For protection against drought or flooding, certain plants, such as Arabidopsis, naturally secrete an acid comparable to aspirin.
To protect themselves against drought or flooding, some types of plants naturally secrete an acid comparable to aspirin. This surprising process could pave the way for exploring new means of protecting other types of plants from the effects of climate change.
Is salicylic acid the answer to protection from water stress? This is the substance (comparable to aspirin) that some plants are able to create, as demonstrated by a study published in Science Advances. To reach these conclusions, US researchers at the University of California, Riverside (UCR) studied a model plant called Arabidopsis, often considered a weed.
The team of scientists found that during prolonged and intense episodes of drought, the plant studied activates a molecule known as MEcPP. The accumulation of this molecule in the plant's cells favors the production of salicylic acid, which will then spread and deploy its protective actions. "It's like plants use a painkiller for aches and pains, just like we do," said Wilhelmina van de Ven, UCR plant biologist and co-first study author.
"Because salicylic acid helps plants withstand stresses becoming more prevalent with climate change, being able to increase plants' ability to produce it represents a step forward in challenging the impacts of climate change on everyday life," said Katayoon Dehesh, senior paper author and UCR distinguished professor of molecular biochemistry.

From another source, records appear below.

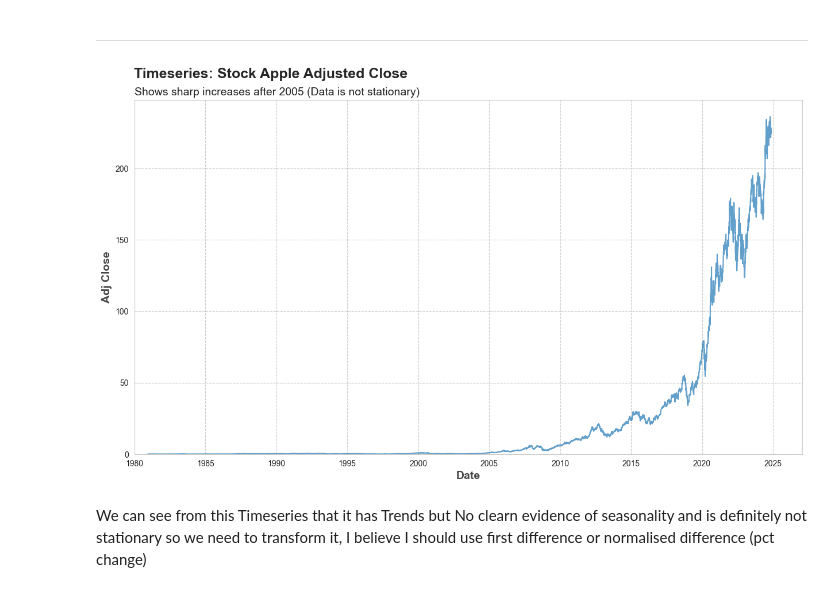
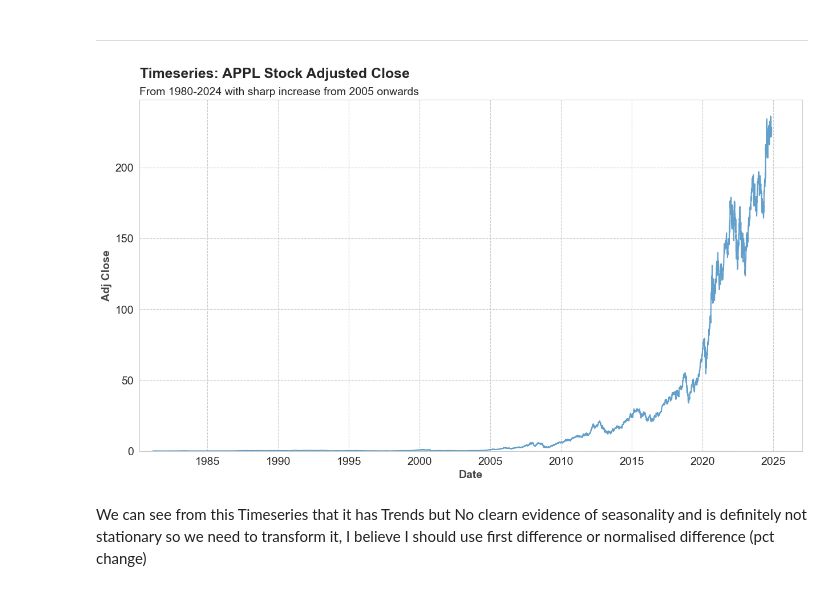
Before and after one commit to Lyndon-Fernandes/CS3AM_new, a Jupyter notebook: notebooks/01_arima_modeling.ipynb, the cells around one changed output. Saved outputs shown, nothing was run; the diff lists cells and outputs as text; code cells hidden in the pictures.

```diff
--- a/notebooks/01_arima_modeling.ipynb
+++ b/notebooks/01_arima_modeling.ipynb
@@ -27,8 +24,8 @@ from datetime import datetime, timedelta
 import warnings
 warnings.filterwarnings('ignore')
 # %%
-RAW_DATA_PATH = Path('__file__').resolve().parents[1] / 'data' / '01_raw'
-PROCESSED_DATA_PATH = Path('__file__').resolve().parents[1] / 'data' / '02_processed'
+RAW_DATA_PATH = Path('__file__').absolute().parents[1] / 'data' / '01_raw'
+PROCESSED_DATA_PATH = Path('__file__').absolute().parents[1] / 'data' / '02_processed'
 # %%
 plt.rcParams['font.family'] = 'sans-serif'
 plt.rcParams['figure.figsize'] = [15, 8]
@@ -89,21 +94,24 @@ dtype: object
 # %%
 f, ax = plt.subplots(nrows=1, ncols=1,)
 
 sns.lineplot(data=df, x='Date', y='Adj Close', markers='o', alpha=0.7)
 
 ax.set_xlabel('Date', fontsize=14, alpha=0.85, fontweight='bold')
 ax.set_ylabel('Adj Close', fontsize=14, alpha=0.85, fontweight='bold')
 
 dx, dy = 0.2835, 0.95
-f.suptitle(t='Timeseries: Stock Apple Adjusted Close', fontsize=18, x=dx, y=dy, fontweight='bold')
-ax.set_title(label='Shows sharp increases after 2005 (Data is not stationary)', fontsize=14, loc='left')
+f.suptitle(t='Timeseries: APPL Stock Adjusted Close', fontsize=18, x=dx, y=dy, fontweight='bold')
+ax.set_title(label='From 1980-2024 with sharp increase from 2005 onwards', fontsize=14, loc='left')
 
 ax.set_xlim(df['Date'].min() + timedelta(days=-350))
 ax.set_ylim(0)
 ax.grid(linestyle='--',)
+ax.tick_params(axis='both', which='major', labelsize=14)
 plt.show()
+
+f.savefig('../outputs/figures/Timeseries_APPL.png', dpi=300)
 # %% [output]
-[figure, old version]
+[figure, new version]
 # %% [markdown]
 We can see from this Timeseries that it has Trends but No clearn evidence of seasonality and is definitely not stationary so we need to transform it, I believe I should use first difference or normalised difference (pct change)
 # %%
```
Also changed, not shown: parts of 33 cells of this notebook, 7 other files.
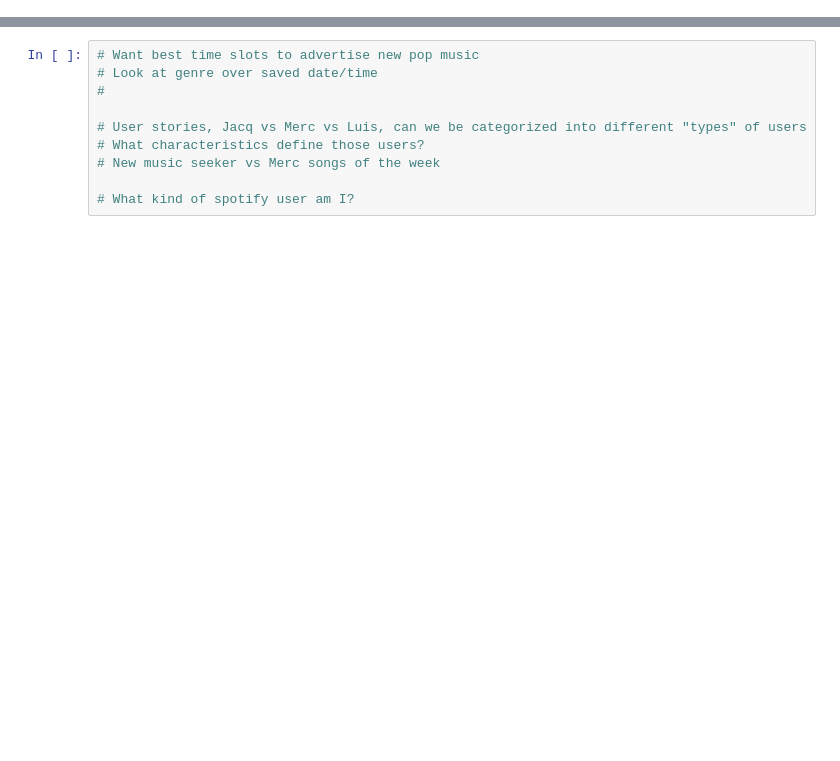
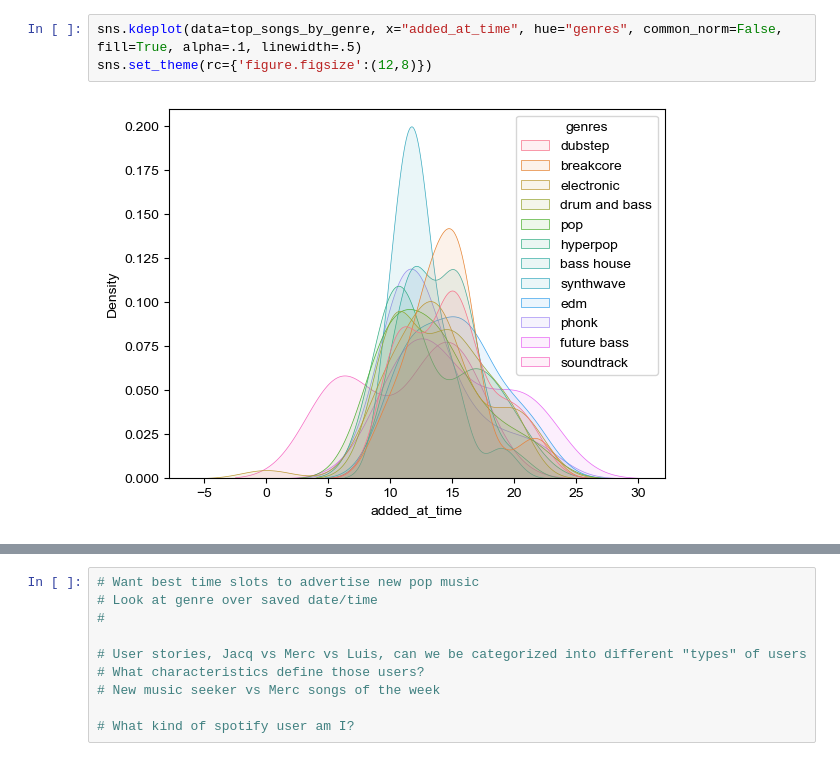
Before and after one commit to jacqhorizon/spotify-data-analysis, a Jupyter notebook: analysis.ipynb, the cells around one changed output, grey strips where cells are left out. Cells and saved outputs as stored; diff of their text form; blank space fills up the shorter version.

```diff
--- a/analysis.ipynb
+++ b/analysis.ipynb
@@ -109,0 +231,5 @@ plt.xticks(rotation=45)
+# %%
+sns.kdeplot(data=top_songs_by_genre, x="added_at_time", hue="genres", common_norm=False, fill=True, alpha=.1, linewidth=.5)
+sns.set_theme(rc={'figure.figsize':(12,8)})
+# %% [output]
+[figure, added]
```
Also changed, not shown: parts of 34 cells of this notebook, 3 other files.
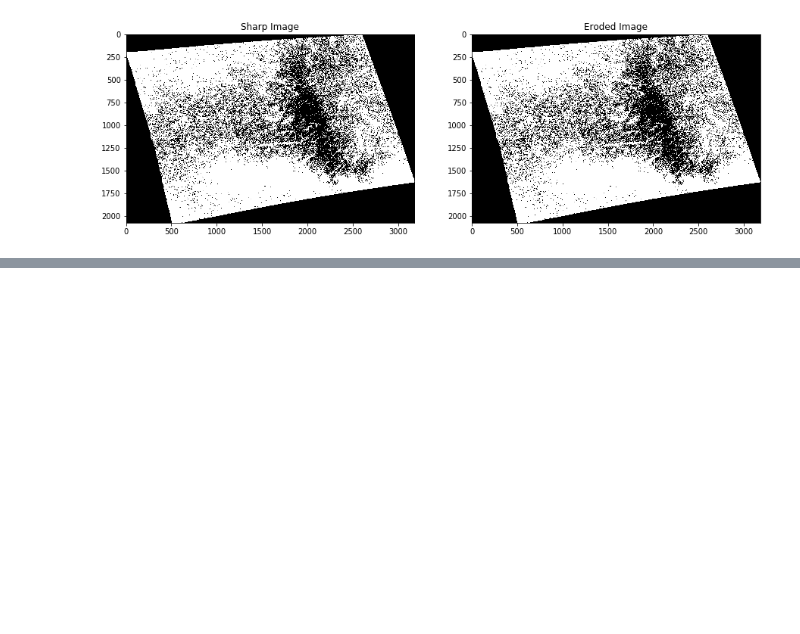
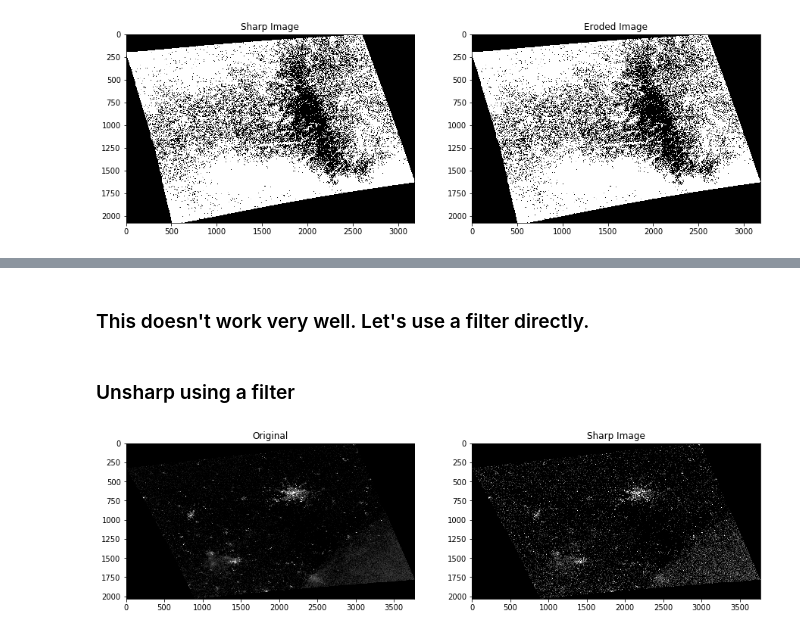
Before and after one commit to prabh27/cloud_detection, a Jupyter notebook: cloud_detection.ipynb, the cells around one changed output, grey strips where cells are left out. Cells and saved outputs as stored; diff of their text form; code cells hidden in the pictures; blank space fills up the shorter version.

```diff
--- a/cloud_detection.ipynb
+++ b/cloud_detection.ipynb
@@ -198,0 +236,21 @@ ax2.title.set_text('Eroded Image')
+# %% [markdown]
+### This doesn't work very well. Let's use a filter directly.
+# %% [markdown]
+### Unsharp using a filter
+# %%
+unsharp_kernel = np.asarray([
+        [0, -1, 0],
+        [-1, 5, -1],
+        [0, -1, 0]
+    ])
+sharp = cv2.filter2D(img, -1, unsharp_kernel)
+
+f = plt.figure(figsize=(15, 5))
+ax1 = f.add_subplot(121)
+ax2 = f.add_subplot(122)
+ax1.imshow(img)
+ax1.title.set_text('Original')
+ax2.imshow(sharp)
+ax2.title.set_text('Sharp Image')
+# %% [output]
+[figure, added]
```
Also changed, not shown: parts of 20 cells of this notebook, 2 other files.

The researchers hope to discover more about the mechanism of stress reactions in this type of plant and to be able to apply this knowledge to other plants, in particular those cultivated for food. "Those impacts go beyond our food. Plants clean our air by sequestering carbon dioxide, offer us shade, and provide habitat for numerous animals. The benefits of boosting their survival are exponential," Katayoon Dehesh explains.